U.K. Prime Minister Boris Johnson still has reason to pursue a trade agreement with the European Union despite his threat to walk away without one, according to Goldman Sachs Group Inc (NYSE:GS).
A messy breakup would leave Johnson facing a “triple threat” to his leadership from a stronger Scottish National Party that favors independence, a more popular head of the opposition Labour Party and “a crucial test of competence in the recovery from Covid-19,” Goldman Sachs economist Adrian Paul wrote in a report Monday.
Ending the transition period without a new trade deal in place at the end of the year is becoming more likely. Johnson insists he’s willing to accept that outcome and the economic disruption that comes with it rather than compromise on what he sees as the core principles of Brexit.
Parliament is also preparing legislation that aims to reduce the power of last year’s withdrawal agreement on issues such as state aid, according to a person familiar with the plan.

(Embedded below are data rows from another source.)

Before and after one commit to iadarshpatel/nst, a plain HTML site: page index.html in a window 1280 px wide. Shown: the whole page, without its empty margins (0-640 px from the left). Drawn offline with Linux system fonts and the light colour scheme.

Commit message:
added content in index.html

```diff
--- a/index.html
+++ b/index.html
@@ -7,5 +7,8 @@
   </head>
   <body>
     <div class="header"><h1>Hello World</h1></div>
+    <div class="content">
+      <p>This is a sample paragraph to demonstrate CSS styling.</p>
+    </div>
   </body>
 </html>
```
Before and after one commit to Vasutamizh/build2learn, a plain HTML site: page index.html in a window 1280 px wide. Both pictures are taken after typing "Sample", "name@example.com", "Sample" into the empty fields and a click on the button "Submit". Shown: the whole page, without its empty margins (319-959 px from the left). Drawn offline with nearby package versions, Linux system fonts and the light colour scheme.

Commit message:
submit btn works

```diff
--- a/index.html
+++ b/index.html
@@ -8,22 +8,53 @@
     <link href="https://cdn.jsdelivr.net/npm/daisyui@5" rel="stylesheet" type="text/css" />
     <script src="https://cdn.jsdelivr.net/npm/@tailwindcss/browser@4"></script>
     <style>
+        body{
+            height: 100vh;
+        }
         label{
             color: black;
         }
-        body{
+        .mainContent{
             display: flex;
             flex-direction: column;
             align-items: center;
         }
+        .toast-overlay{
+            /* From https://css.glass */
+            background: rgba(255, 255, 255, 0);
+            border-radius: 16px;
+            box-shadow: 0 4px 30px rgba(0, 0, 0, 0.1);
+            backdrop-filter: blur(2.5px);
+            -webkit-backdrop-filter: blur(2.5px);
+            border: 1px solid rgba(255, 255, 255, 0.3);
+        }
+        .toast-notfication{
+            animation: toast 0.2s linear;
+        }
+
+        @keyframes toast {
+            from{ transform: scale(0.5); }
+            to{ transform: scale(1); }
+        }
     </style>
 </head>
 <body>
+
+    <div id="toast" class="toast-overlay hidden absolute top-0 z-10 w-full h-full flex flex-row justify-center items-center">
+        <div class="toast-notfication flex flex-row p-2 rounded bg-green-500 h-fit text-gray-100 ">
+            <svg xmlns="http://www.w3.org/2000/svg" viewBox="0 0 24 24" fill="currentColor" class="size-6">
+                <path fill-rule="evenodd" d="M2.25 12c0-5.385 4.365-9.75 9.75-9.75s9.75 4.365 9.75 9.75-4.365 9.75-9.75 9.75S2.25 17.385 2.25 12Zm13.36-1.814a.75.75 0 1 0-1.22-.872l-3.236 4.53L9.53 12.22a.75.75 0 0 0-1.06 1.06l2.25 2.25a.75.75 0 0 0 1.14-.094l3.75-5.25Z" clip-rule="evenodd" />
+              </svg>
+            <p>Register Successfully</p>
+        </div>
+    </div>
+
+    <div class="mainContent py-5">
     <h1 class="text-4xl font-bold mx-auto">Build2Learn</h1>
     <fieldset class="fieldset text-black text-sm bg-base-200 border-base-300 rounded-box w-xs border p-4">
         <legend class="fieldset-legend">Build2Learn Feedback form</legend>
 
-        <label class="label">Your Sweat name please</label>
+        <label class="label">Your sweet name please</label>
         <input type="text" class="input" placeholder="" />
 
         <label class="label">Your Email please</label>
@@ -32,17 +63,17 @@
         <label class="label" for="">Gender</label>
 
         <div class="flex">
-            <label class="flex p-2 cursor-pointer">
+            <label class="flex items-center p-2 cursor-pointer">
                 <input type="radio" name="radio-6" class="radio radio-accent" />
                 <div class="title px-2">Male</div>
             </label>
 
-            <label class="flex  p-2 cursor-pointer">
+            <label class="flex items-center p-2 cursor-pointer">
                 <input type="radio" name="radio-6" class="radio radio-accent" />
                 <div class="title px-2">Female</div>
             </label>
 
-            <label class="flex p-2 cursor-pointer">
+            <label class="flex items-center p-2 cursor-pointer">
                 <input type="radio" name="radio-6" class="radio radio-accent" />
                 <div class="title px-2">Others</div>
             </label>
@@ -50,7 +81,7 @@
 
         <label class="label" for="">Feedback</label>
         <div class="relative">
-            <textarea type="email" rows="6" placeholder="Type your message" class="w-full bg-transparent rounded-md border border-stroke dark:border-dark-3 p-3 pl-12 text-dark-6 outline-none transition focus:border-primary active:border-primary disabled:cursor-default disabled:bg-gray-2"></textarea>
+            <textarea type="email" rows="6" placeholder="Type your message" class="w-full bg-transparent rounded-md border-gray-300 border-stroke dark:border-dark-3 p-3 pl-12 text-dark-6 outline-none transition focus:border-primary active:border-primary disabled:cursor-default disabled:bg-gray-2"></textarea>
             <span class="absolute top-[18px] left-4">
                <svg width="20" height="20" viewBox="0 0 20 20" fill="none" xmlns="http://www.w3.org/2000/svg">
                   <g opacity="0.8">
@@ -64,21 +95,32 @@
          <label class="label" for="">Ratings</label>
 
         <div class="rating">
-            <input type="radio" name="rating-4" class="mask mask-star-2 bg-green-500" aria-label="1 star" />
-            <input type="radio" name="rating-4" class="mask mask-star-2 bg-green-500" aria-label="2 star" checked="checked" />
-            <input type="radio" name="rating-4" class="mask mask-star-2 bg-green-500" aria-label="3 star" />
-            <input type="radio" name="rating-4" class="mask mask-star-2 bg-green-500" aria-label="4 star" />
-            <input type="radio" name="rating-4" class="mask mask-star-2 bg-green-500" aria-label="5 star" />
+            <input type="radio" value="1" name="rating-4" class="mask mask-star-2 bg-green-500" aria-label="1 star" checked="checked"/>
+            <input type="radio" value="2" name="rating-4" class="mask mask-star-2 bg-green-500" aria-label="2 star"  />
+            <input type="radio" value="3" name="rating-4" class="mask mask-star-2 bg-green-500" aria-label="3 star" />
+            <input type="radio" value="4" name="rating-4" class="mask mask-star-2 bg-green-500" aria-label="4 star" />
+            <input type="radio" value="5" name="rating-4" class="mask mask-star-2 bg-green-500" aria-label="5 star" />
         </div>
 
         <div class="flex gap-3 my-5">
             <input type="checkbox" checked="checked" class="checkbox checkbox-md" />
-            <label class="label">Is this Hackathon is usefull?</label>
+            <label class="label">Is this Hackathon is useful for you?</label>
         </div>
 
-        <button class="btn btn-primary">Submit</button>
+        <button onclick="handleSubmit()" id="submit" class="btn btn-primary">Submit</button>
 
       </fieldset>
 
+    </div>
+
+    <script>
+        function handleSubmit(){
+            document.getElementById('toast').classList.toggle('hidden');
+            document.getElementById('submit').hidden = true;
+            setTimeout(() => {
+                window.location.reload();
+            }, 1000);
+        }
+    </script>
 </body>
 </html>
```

“This U.K. government might ultimately decide that minimal market access is a price worth paying for maximal regulatory autonomy,” Paul wrote. “From a political perspective, however, the allure of a Brexit deal before the end of a difficult year will be hard to resist.”